When talking about middle management with the workers who man the front lines in business today, the same phrases keep turning up. “Thankless job,” “spends her life in meetings” and “tool of the suits” are currently popular. When the conversation turns more specifically to a worker’s individual manager, the comments often run to “She’s always under a lot of stress” or “… Great guy, but never here when I need him.”
What is surprising is that many of the same words and phrases show up when you talk with middle managers themselves. Middle managers have been the beneficiary of a lot of attention from cost cutters, academic meddlers, organizational consultants, motivational speakers and their own top executives. The result, as you might expect, is that many middle managers — maybe even most of them, according to some surveys — are pretty discouraged.
Much of this discouragement is the predictable result of years of viewing middle management as synonymous with bureaucracy — a wasteful cost rather than a means to achieve results. For decades, both the well intentioned and the charlatans used this view, which equated middle management to bureaucracy, to champion such things as “the flat organization,” “self-managing teams” and other mechanisms designed to eliminate middle management and its expense.
Alternative views were hard to find. It seemed as if every new management theory that popped up owed a genetic debt to Anthony Perkins and his “Bates Motel School of Management” skit done on “Saturday Night Live.” For Perkins, no matter what the initial problem was — the room rate, a dripping faucet — things always ended up with his taking a carving knife to the customer.
In the same way, management consultants seemed to believe that no matter what ailed a business, cutting middle management would fix it.
For a lot of businesses, it was probably just the right thing to do. Many companies trying to cope with technical and market changes had over-solved problems by adding more layers of middle management. These often ended up simply getting in each other’s way.
But, like many things, the cutbacks in middle management were done to excess, and the result was that becoming a middle manager today is not as appealing as it once was. When businesses eliminated middle-management positions they rarely made equivalent cuts in responsibilities. So, the same work had to be done by fewer people.

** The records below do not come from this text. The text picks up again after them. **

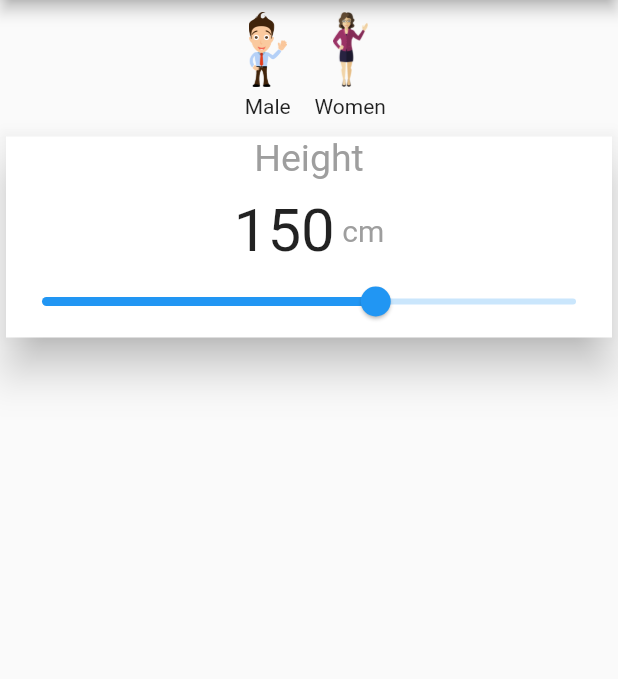
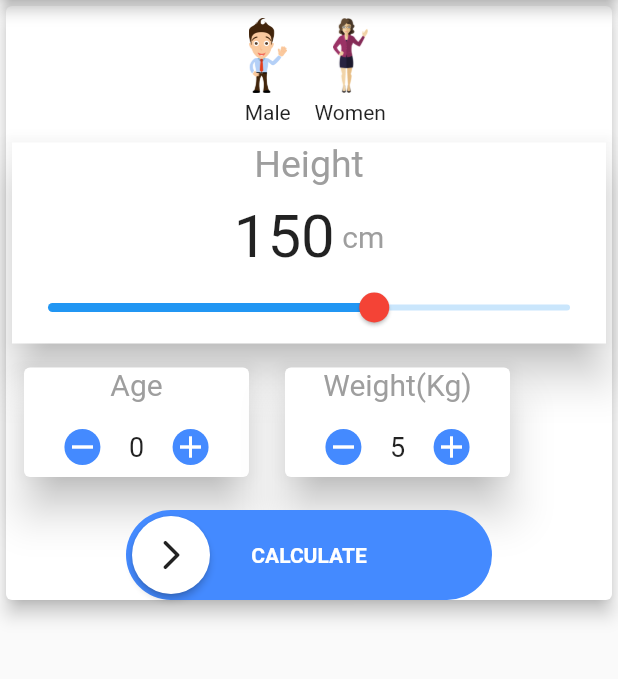
Before and after one commit to piumal96/bmical, a Flutter app: the screen it shows after launch, on a phone screen of 412 x 824 dp, the part 84-763 px from its top. Run offline on Flutter 3.47's test engine with Material 2 defaults, Android fonts, the phone set to English and light mode, and no system bars; drawn by our look-alikes of swipeable_button_view; missing offline and left inert: flutter_3d_choice_chip.

Commit message:
Swipeable button added

```diff
--- a/lib/main.dart
+++ b/lib/main.dart
@@ -12,6 +12,7 @@ class MyApp extends StatelessWidget {
   @override
   Widget build(BuildContext context) {
     return MaterialApp(
+      debugShowCheckedModeBanner: false,
       title: 'Flutter Demo',
       theme: ThemeData(
         // This is the theme of your application.
--- a/lib/screens/home.dart
+++ b/lib/screens/home.dart
@@ -1,5 +1,7 @@
+import 'package:bmical/widget/age_weight_widget.dart';
 import 'package:bmical/widget/gender_widget.dart';
 import 'package:flutter/material.dart';
+import 'package:swipeable_button_view/swipeable_button_view.dart';
 
 import '../widget/height_widget.dart';
 
@@ -9,7 +11,12 @@ class home extends StatefulWidget {
   @override
   State<home> createState() => _homeState();
 }
-int _gender=0;
+
+int _gender = 0;
+int _height = 150;
+int _age = 26;
+int _weight = 68;
+
 class _homeState extends State<home> {
   @override
   Widget build(BuildContext context) {
@@ -18,11 +25,54 @@ class _homeState extends State<home> {
         title: Text("BMI Calculator"),
       ),
       body: SingleChildScrollView(
-        child: Column(
-          children: [
-            GenderWidget(onChange: (genderVal ) { _gender=genderVal; },),
-            Height_Widget(),
-          ],
+        child: Card(
+          elevation: 5,
+          child: Column(
+            children: [
+              GenderWidget(
+                onChange: (genderVal) {
+                  _gender = genderVal;
+                },
+              ),
+              Height_Widget(
+                onChange: (heightVal) {
+                  _height = _height;
+                },
+              ),
+              Row(
+                children: [
+                  AgeWeightWidget(
+                      onChanged: (ageVal) {
+                        _weight = ageVal;
+                      },
+                      title: "Age",
+                      initValue: 0,
+                      min: 0,
+                      max: 100),
+                  AgeWeightWidget(
+                      onChanged: (ageVal) {
+                        _weight = ageVal;
+                      },
+                      title: "Weight(Kg)",
+                      initValue: 5,
+                      min: 0,
+                      max: 100),
+                ],
+              ),
+              SizedBox(
+                height: 10,
+              ),
+              Padding(
+                padding: const EdgeInsets.symmetric(horizontal: 80),
+                child: SwipeableButtonView(
+                    onFinish: () {},
+                    onWaitingProcess: () {},
+                    activeColor: Colors.blueAccent,
+                    buttonWidget: Icon(Icons.arrow_forward_ios_rounded),
+                    buttonText: "CALCULATE"),
+              )
+            ],
+          ),
         ),
       ),
     );
--- /dev/null
+++ b/lib/widget/age_weight_widget.dart
@@ -0,0 +1,101 @@
+import 'package:flutter/material.dart';
+
+class AgeWeightWidget extends StatefulWidget {
+  const AgeWeightWidget(
+      {Key? key,
+      required this.onChanged,
+      required this.title,
+      required this.initValue,
+      required this.min,
+      required this.max})
+      : super(key: key);
+
+  final Function(int) onChanged;
+  final String title;
+  final int initValue;
+  final int min;
+  final int max;
+
+  @override
+  State<AgeWeightWidget> createState() => _AgeWeightWidgetState();
+}
+
+class _AgeWeightWidgetState extends State<AgeWeightWidget> {
+  int count=1;
+
+  @override
+  void initState() {
+    // TODO: implement initState
+    super.initState();
+    count=widget.initValue;
+  }
+
+  @override
+  Widget build(BuildContext context) {
+    return Padding(
+      padding: EdgeInsets.all(8.0),
+      child: Card(
+        elevation: 12,
+        child: Column(
+          children: [
+            SizedBox(width: 150,),
+            Text(
+              widget.title,
+              style: TextStyle(fontSize: 20, color: Colors.grey),
+            ),
+            SizedBox(
+              height: 10,
+            ),
+            Padding(
+              padding: const EdgeInsets.all(8.0),
+              child: Row(
+                mainAxisAlignment: MainAxisAlignment.center,
+                children: [
+                  InkWell(
+                    child: CircleAvatar(
+                      radius: 12,
+                      backgroundColor: Colors.blueAccent,
+                      child: Icon(
+                        Icons.remove,
+                        color: Colors.white,
+                      ),
+                    ),
+                    onTap: (){
+                      setState(() {
+                        if(count>widget.min){
+                          count--;
+                        }
+                      });
+                      widget.onChanged(count);
+                    },
+                  ),
+                  SizedBox(width: 19,),
+                  Text(count.toString(),style: TextStyle(color: Colors.black87,fontSize: 18),),
+                  SizedBox(width: 19,),
+                  InkWell(
+                    child: CircleAvatar(
+                      radius: 12,
+                      backgroundColor: Colors.blueAccent,
+                      child: Icon(
+                        Icons.add,
+                        color: Colors.white,
+                      ),
+                    ),
+                    onTap: (){
+                      setState(() {
+                        if(count >= widget.min){
+                          count++;
+                        }
+                      });
+                      widget.onChanged(count);
+                    },
+                  ),
+                ],
+              ),
+            )
+          ],
+        ),
+      ),
+    );
+  }
+}
--- a/lib/widget/height_widget.dart
+++ b/lib/widget/height_widget.dart
@@ -1,34 +1,56 @@
 import 'package:flutter/material.dart';
 
 class Height_Widget extends StatefulWidget {
-  const Height_Widget({Key? key}) : super(key: key);
+  const Height_Widget({Key? key, required this.onChange}) : super(key: key);
+  final Function(int) onChange;
 
   @override
   State<Height_Widget> createState() => _Height_WidgetState();
 }
-int _height=150;
+
+int _height = 150;
 
 class _Height_WidgetState extends State<Height_Widget> {
   @override
   Widget build(BuildContext context) {
     return Card(
-      elevation: 12,shape: const RoundedRectangleBorder(),child: Column(
+      elevation: 12,
+      shape: const RoundedRectangleBorder(),
+      child: Column(
         children: [
-        Text("Height",style: TextStyle(fontSize: 25,color: Colors.grey),),
-        SizedBox(height: 10,),
+          Text(
+            "Height",
+            style: TextStyle(fontSize: 25, color: Colors.grey),
+          ),
+          SizedBox(
+            height: 10,
+          ),
           Row(
             mainAxisAlignment: MainAxisAlignment.center,
             children: [
-            Text(_height.toString(),style: TextStyle(fontSize: 40),),
-            SizedBox(width: 5,),
-            Text("cm",style: TextStyle(fontSize: 20,color: Colors.grey),),
-
+              Text(
+                _height.toString(),
+                style: TextStyle(fontSize: 40),
+              ),
+              SizedBox(
+                width: 5,
+              ),
+              Text(
+                "cm",
+                style: TextStyle(fontSize: 20, color: Colors.grey),
+              ),
             ],
           ),
-        Slider(max: 240,min: 0,value: _height.toDouble(), onChanged: (value){
+          Slider(
+              max: 240,
+              min: 0,
+              value: _height.toDouble(),
+              thumbColor: Colors.red,
+              onChanged: (value) {
                 setState(() {
-            _height=value.toInt();
+                  _height = value.toInt();
                 });
+                widget.onChange(_height);
               })
         ],
       ),
```
Lines whose indentation alone changed are shown as unchanged.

Run through this cycle a few times and you end up with a group of seriously overworked middle managers running pretty close to desperation. Worse, they are straining to do a job that upper management and their consultants still view as a wasteful cost rather than a productive asset.
The question is, then, should you seek out a middle-management job or accept one if offered as a promotion?
The answer would depend on the circumstances, of course, but it is probably yes — but only after you have thought it through.
As a promotion, it will mean more money, and that is always welcome. Still, there are some realities to middle-management jobs that you should be prepared for. While each individual job has its own features, there are three general characteristics that should be key factors in your decision:
– Management is about getting work done through other people. If you don’t like dealing with people, and cannot accept their strengths and limitations, don’t take a middle-management job.
– Management responsibilities are typically not spelled out as precisely as those for other jobs. You are expected to recognize issues and take responsibility for dealing with them — without getting everybody’s feathers ruffled. If you see that as a frustration rather than a challenge, you are not likely to find a management job satisfying.
– Middle management is not often the object of a lot of praise or motivational reinforcement. If you are the kind of person who needs constant approval from colleagues or superiors, middle management will not be a comfortable place for you.
On the positive side, middle management is where the action is, certainly. It is where ideas are translated into reality, where productivity is nurtured and where hard work is valued and recognized. It is a tough environment, with more demands on your time and skill than you can satisfy.
But if you can take pleasure and pride in the accomplishments of others, and can understand how to build a team that thoroughly enjoys its high level of performance, a middle-management job will provide you with a level of challenge and satisfaction that few jobs can offer.
James McCusker, a Bothell economist, educator and small-business consultant, writes “Your Business” in The Herald each Sunday. He can be reached by sending e-mail to email@example.com.